The dangerous levels of heat that have scorched swathes of the northern hemisphere this summer are likely to hit most of the world between three and 10 times more often by the turn of the century, as the impacts of the human-caused climate crisis accelerate, a new study has found.
That increase is projected to happen in mid-latitude countries, like the US, China, Japan and those in Western Europe, according to the study, published in Communications Earth & Environment on Thursday by researchers at Harvard University and the University of Washington. “Dangerous heat” is defined as 39.4 degrees Celsius (103 degrees Fahrenheit) and above.
By 2050, the number of days of dangerous heat in this region will more than double.
Deadly heat waves are currently rare in the mid-latitudes, but they are likely to start happening annually in this region. Chicago, for example, is projected to see a 16-fold increase in dangerous heatwaves by 2100, the study shows.
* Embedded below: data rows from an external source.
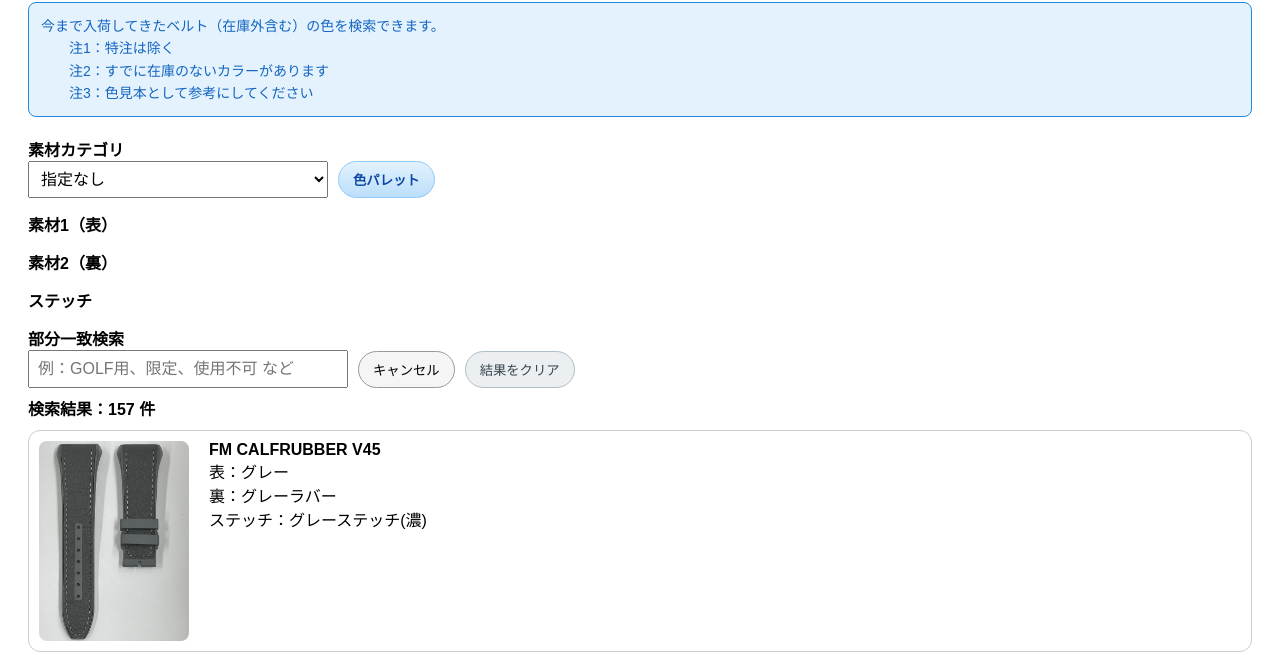
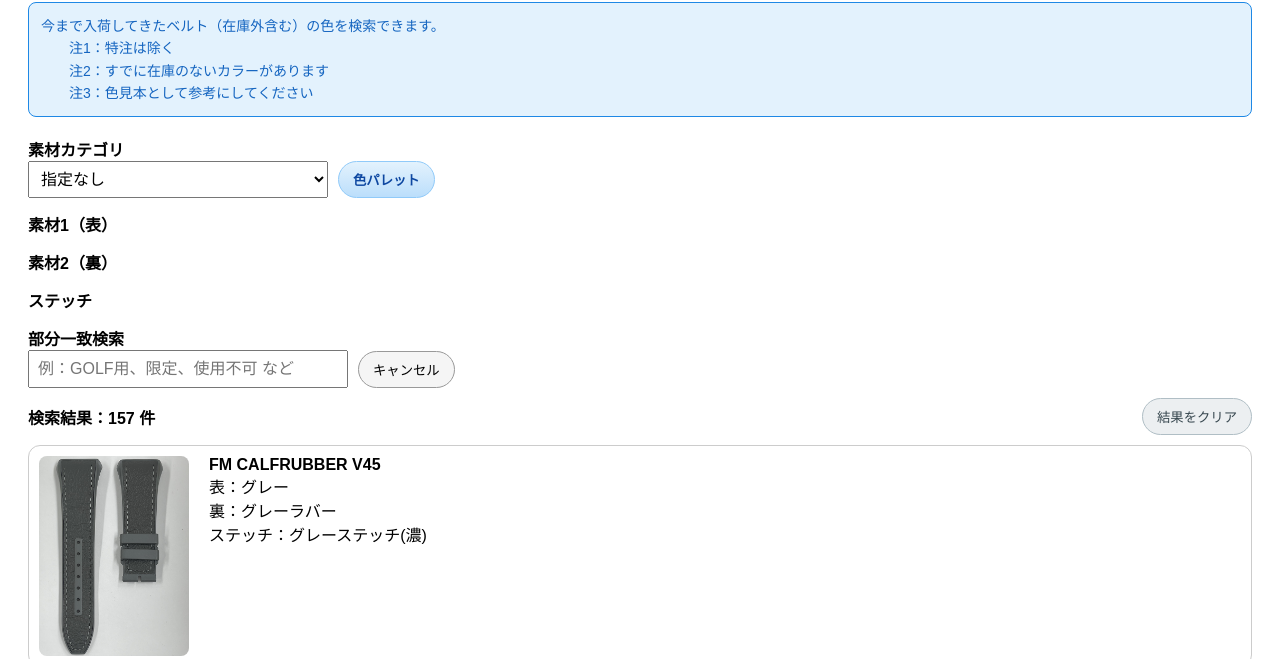
Before and after one commit to meguchic1107-crypto/strap-searchV45, a plain HTML site: page index.html in a window 1280 px wide. Shown: the part 115-774 px from the top of the page. Drawn offline with Linux system fonts and the light colour scheme.

Commit message:
Refactor index.html with updated styles and scripts

```diff
--- a/index.html
+++ b/index.html
@@ -45,14 +45,18 @@ input,select{padding:8px;font-size:16px;width:300px}
   color:#0d47a1;font-weight:bold
 }
 .cancel-btn{border:1px solid #999;background:#f5f5f5}
-.clear-result-btn{border:1px solid #b0bec5;background:#eceff1;color:#37474f}
+.clear-result-btn{
+  border:1px solid #b0bec5;
+  background:#eceff1;
+  color:#37474f;
+}
 
 /* ===== パレット ===== */
 .palette{
   display:none;flex-wrap:wrap;gap:10px;
   margin:8px 0 16px;padding:12px;
   background:#fafafa;border:1px solid #eee;border-radius:14px;
-  overflow:visible;position:relative;z-index:1
+  overflow:visible;position:relative
 }
 .palette.open{display:flex}
 
@@ -107,7 +111,17 @@ input,select{padding:8px;font-size:16px;width:300px}
 .color-グレー系{background:#9e9e9e}
 .color-金系{background:linear-gradient(135deg,#fff6b0,#d4af37,#b08a1e)}
 
-#count{margin-top:8px;font-weight:bold}
+/* ===== 結果ヘッダー ===== */
+.result-header{
+  margin-top:10px;
+  display:flex;
+  align-items:center;
+  justify-content:space-between;
+  gap:10px;
+}
+#count{font-weight:bold}
+
+/* ===== 結果 ===== */
 .item{
   border:1px solid #ccc;padding:10px;margin:10px 0;
   display:flex;gap:20px;border-radius:12px
@@ -126,7 +140,7 @@ input,select{padding:8px;font-size:16px;width:300px}
 }
 </style>
 
-<!-- ✅ 必ず正しい script -->
+<!-- ✅ data.js 読み込み（必須） -->
 <script src="data.js"></script>
 </head>
 
@@ -170,10 +184,14 @@ input,select{padding:8px;font-size:16px;width:300px}
 <div class="search-controls">
   <input id="search" placeholder="例：GOLF用、限定、使用不可 など">
   <button class="cancel-btn" id="cancelBtn">キャンセル</button>
+</div>
+
+<!-- ✅ 結果ヘッダー（ここに結果をクリア） -->
+<div class="result-header">
+  <div id="count"></div>
   <button class="clear-result-btn" id="clearResultBtn">結果をクリア</button>
 </div>
 
-<div id="count"></div>
 <div id="result"></div>
 
 <div id="modal"><img id="modalImg"></div>
@@ -234,7 +252,6 @@ input,select{padding:8px;font-size:16px;width:300px}
           表：${i.色.素材1}<br>
           裏：${i.色.素材2}<br>
           ステッチ：${i.色.ステッチ||"なし"}
-          ${i.備考?`<div class="note">${i.備考}</div>`:""}
         </div>
       </div>
     `).join("");
@@ -258,7 +275,6 @@ input,select{padding:8px;font-size:16px;width:300px}
     render(hit);
   }
 
-  // ✅ キャンセル＝検索条件をすべてリセット
   function cancelAll(){
     ["groupMaterial1","groupMaterial2","groupStitch"].forEach(id=>el(id).value="");
     document.querySelectorAll(".palette").forEach(p=>p.dataset.selected="[]");
@@ -268,7 +284,6 @@ input,select{padding:8px;font-size:16px;width:300px}
     search();
   }
 
-  // ✅ 結果をクリア＝条件もパレットも結果も全部クリア
   function clearAll(){
     cancelAll();
     el("result").innerHTML="";
```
The situation will be even worse in the tropics, where people could be exposed to dangerous heat most days of the year. Days of “extremely dangerous heat” — which is defined as 51C (124F) — could double. Experts say those levels of heat push the limits of human survivability.
The projections were made under the assumption that average global temperatures will rise by 2 degrees Celsius, a cap set out in the 2015 Paris Agreement. The agreement says that a lower goal of 1.5C of warming is preferable, and there is growing momentum for the world to keep to 1.5C by making deeper and quicker cuts to greenhouse gas emissions.
“The record-breaking heat events of recent summers will become much more common in places like North America and Europe,” said lead author Lucas Vargas Zeppetello from Harvard University in a press release. “For many places close to the equator, by 2100 more than half the year will be a challenge to work outside, even if we begin to curb emissions.”
The study used the heat index, which considers both air temperature and humidity to measure the impact on heat on humans.
“These standards were first created for people working indoors in places like boiler rooms — they were not thought of as conditions that would happen in outdoor, ambient environments. But we are seeing them now,” Vargas Zeppetello said.
The world’s nations agreed at international climate talks in Glasgow, Scotland, last year to come to this year’s talks in Egypt with emissions reductions plans that align with the Paris Agreement. Several countries have missed deadlines to submit their updated plans.
The authors of the study said the world must find ways to adapt to the changing levels of heat to avoid a spike in illnesses, especially among elderly people, those who work outdoor and those with lower incomes.
Several European countries are poorly set up to deal with extreme heat. In the UK, for example, few people have air conditioning, trains were canceled and an airport runway melted during a days-long heat wave, where temperatures surpassed 40C for the first time on record.
The study looked at predictions from existing global climate models, projections for human population increases, and the relationship between economic growth and carbon emissions to establish how much and how quickly temperatures were expected to rise.
They also estimated that there was only a 0.1% chance of limiting warming to 1.5C by 2100, and that the world will likely approach 2C of warming as soon as 2050. Many countries and businesses are aiming to achieve net zero – where greehouse gas emissions are no greater than those removed from the atmosphere – by that same year.
“These are frightening scenarios that we still have the capacity to prevent,” Vargas Zeppetello said. “This study shows you the abyss, but it also shows you that we have some agency to prevent these scenarios from happening.”